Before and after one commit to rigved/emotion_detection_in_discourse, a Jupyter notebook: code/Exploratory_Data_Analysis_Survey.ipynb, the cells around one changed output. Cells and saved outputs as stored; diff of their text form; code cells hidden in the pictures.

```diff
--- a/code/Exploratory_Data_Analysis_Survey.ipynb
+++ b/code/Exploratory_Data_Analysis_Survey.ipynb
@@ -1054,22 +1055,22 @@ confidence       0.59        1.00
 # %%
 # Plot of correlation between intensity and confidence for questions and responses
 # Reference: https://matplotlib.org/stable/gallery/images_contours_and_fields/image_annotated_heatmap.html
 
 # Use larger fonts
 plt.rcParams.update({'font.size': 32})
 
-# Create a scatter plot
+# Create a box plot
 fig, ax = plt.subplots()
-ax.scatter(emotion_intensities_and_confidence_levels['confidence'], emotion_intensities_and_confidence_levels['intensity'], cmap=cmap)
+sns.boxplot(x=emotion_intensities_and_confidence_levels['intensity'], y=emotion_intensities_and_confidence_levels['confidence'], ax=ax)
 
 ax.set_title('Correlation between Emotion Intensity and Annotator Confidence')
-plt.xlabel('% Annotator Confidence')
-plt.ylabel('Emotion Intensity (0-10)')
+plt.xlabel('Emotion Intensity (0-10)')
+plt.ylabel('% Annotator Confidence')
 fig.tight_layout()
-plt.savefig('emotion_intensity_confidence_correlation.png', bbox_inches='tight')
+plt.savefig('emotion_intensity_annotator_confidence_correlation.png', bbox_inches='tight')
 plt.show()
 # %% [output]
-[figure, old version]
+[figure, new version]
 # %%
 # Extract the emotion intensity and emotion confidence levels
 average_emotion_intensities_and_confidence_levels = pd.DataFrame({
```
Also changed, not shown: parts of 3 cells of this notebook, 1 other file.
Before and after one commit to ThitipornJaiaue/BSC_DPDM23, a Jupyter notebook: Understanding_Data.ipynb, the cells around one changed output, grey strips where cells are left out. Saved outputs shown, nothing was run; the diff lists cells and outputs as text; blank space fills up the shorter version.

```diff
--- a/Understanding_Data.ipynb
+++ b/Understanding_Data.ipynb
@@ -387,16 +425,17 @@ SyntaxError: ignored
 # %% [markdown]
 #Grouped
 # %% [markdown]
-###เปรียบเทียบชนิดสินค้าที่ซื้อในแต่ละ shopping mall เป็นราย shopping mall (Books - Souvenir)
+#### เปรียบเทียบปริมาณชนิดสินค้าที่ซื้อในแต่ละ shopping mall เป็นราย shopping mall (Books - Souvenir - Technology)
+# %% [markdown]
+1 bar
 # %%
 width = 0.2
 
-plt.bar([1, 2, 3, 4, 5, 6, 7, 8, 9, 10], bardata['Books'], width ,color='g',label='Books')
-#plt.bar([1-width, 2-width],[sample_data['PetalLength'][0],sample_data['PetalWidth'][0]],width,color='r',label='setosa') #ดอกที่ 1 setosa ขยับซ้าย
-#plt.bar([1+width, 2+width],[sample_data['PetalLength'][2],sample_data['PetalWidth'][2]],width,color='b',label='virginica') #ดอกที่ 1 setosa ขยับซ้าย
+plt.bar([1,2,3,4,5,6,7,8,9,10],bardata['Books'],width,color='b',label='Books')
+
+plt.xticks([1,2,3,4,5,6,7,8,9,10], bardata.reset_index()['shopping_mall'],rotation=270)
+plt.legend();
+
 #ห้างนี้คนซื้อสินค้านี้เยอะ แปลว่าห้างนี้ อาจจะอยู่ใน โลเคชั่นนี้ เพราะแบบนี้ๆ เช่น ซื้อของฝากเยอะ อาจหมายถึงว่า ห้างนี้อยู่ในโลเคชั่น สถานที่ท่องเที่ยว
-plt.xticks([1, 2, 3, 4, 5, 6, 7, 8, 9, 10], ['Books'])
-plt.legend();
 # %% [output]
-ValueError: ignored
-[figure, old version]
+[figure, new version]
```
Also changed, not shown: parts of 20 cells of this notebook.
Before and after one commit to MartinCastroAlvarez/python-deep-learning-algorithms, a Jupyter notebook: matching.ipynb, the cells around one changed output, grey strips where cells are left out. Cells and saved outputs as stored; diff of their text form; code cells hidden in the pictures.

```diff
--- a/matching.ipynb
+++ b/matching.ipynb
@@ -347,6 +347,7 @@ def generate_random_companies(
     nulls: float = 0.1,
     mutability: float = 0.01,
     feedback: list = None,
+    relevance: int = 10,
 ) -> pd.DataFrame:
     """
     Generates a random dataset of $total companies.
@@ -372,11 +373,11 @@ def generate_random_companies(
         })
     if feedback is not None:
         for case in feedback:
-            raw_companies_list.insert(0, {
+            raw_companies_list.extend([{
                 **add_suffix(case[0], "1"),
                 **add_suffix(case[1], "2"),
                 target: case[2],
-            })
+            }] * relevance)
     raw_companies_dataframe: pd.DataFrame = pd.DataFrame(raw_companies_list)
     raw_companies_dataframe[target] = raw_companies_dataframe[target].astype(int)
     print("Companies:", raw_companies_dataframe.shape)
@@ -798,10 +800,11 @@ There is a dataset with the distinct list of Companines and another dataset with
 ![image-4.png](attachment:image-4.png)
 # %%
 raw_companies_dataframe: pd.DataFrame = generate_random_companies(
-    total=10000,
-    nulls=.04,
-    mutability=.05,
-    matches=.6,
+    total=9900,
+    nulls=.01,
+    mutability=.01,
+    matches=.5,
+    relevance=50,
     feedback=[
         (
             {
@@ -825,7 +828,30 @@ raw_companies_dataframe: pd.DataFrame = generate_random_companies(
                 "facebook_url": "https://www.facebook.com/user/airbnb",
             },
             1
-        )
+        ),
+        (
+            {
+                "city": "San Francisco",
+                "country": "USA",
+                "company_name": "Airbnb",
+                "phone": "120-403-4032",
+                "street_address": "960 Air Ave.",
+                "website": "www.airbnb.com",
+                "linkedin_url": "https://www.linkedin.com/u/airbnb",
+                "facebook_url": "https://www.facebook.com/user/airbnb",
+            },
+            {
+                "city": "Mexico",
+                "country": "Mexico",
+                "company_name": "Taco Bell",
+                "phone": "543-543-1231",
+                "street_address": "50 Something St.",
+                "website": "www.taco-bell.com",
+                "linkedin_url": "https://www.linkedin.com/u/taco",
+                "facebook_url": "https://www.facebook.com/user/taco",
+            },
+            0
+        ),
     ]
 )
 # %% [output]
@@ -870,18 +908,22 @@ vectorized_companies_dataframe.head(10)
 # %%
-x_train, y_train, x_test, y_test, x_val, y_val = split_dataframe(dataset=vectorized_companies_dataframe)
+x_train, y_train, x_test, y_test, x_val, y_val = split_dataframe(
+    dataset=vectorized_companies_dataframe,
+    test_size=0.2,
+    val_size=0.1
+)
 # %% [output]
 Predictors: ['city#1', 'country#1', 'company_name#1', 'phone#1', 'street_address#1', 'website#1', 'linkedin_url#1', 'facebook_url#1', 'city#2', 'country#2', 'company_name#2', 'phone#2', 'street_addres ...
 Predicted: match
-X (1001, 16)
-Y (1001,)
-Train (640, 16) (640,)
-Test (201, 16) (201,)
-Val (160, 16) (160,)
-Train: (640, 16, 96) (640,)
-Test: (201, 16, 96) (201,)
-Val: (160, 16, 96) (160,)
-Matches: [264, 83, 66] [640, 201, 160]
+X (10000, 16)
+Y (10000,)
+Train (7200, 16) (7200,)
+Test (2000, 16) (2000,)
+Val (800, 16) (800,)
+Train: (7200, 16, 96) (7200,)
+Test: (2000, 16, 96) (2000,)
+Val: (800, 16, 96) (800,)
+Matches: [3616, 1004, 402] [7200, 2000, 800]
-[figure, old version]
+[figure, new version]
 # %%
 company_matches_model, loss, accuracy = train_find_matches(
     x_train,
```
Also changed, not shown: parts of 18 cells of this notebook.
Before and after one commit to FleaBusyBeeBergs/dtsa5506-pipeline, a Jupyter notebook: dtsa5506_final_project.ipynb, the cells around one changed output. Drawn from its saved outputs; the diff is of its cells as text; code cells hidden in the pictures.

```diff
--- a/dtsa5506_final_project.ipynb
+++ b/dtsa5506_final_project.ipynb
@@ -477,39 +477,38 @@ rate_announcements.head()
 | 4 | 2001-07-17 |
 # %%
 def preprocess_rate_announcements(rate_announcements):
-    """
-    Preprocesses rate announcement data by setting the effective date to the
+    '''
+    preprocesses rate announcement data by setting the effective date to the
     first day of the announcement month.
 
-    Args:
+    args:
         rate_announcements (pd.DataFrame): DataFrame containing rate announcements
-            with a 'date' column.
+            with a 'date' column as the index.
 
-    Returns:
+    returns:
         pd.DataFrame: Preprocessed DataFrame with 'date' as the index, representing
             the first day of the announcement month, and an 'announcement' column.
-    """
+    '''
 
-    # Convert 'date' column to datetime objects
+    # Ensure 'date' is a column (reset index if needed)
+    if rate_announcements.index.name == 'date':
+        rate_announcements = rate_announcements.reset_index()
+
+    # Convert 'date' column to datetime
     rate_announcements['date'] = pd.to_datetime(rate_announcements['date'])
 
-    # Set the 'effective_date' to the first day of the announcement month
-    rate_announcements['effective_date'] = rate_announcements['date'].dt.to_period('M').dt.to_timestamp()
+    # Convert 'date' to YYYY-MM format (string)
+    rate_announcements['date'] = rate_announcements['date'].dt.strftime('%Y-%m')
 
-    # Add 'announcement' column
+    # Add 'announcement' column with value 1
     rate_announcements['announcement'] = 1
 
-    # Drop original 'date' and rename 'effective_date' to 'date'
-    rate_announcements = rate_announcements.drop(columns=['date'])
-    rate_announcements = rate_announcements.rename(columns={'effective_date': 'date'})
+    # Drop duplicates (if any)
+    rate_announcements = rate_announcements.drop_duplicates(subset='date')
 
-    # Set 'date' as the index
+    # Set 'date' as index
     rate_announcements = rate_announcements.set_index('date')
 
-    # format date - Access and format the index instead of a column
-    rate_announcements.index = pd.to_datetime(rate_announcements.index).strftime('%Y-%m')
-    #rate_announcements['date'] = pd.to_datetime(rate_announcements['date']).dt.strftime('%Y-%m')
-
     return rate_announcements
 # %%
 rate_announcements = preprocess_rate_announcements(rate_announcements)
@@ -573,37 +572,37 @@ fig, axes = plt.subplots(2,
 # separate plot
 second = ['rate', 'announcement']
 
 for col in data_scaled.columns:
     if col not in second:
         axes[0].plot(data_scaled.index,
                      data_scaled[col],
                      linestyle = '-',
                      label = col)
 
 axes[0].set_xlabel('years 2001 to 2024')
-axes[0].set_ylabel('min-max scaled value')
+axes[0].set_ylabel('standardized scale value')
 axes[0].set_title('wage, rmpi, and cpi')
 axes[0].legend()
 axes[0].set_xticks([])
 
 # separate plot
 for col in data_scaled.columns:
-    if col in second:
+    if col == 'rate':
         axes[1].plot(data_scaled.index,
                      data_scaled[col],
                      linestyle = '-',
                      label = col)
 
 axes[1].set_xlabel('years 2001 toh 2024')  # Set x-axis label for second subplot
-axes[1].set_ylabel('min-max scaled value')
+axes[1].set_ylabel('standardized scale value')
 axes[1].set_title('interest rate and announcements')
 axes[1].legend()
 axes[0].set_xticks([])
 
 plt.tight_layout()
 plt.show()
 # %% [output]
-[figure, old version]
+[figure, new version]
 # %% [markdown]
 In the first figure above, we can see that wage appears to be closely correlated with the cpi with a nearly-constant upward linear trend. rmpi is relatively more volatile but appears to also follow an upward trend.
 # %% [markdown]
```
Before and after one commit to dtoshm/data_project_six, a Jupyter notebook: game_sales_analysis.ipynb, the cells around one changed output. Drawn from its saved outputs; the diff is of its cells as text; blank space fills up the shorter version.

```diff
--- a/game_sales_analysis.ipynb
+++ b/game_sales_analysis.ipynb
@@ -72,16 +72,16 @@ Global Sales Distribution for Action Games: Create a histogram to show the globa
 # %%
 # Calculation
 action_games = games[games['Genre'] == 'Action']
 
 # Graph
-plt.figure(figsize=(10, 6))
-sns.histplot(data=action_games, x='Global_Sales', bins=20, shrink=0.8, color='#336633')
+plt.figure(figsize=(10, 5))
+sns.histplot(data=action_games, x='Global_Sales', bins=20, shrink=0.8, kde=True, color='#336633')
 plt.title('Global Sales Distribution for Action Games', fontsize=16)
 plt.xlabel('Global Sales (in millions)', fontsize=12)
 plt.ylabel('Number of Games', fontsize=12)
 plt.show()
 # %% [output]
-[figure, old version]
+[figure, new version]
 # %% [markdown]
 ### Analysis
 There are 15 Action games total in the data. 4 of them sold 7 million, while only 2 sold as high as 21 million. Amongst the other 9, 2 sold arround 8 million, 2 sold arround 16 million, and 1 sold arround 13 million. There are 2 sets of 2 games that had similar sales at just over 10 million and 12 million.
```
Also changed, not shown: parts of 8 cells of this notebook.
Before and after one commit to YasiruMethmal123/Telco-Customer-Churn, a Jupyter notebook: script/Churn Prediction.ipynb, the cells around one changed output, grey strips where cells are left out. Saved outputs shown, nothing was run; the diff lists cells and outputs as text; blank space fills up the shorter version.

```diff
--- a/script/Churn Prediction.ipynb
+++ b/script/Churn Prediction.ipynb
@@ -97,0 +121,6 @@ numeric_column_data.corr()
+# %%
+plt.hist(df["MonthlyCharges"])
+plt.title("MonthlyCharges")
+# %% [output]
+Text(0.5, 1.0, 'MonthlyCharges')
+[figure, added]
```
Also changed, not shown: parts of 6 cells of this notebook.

—————

PROBLEM DETAILS.
Lines in the records that hold "https" should be tallied, with the total given on its own.

SOLUTION FOR THIS EXERCISE.
6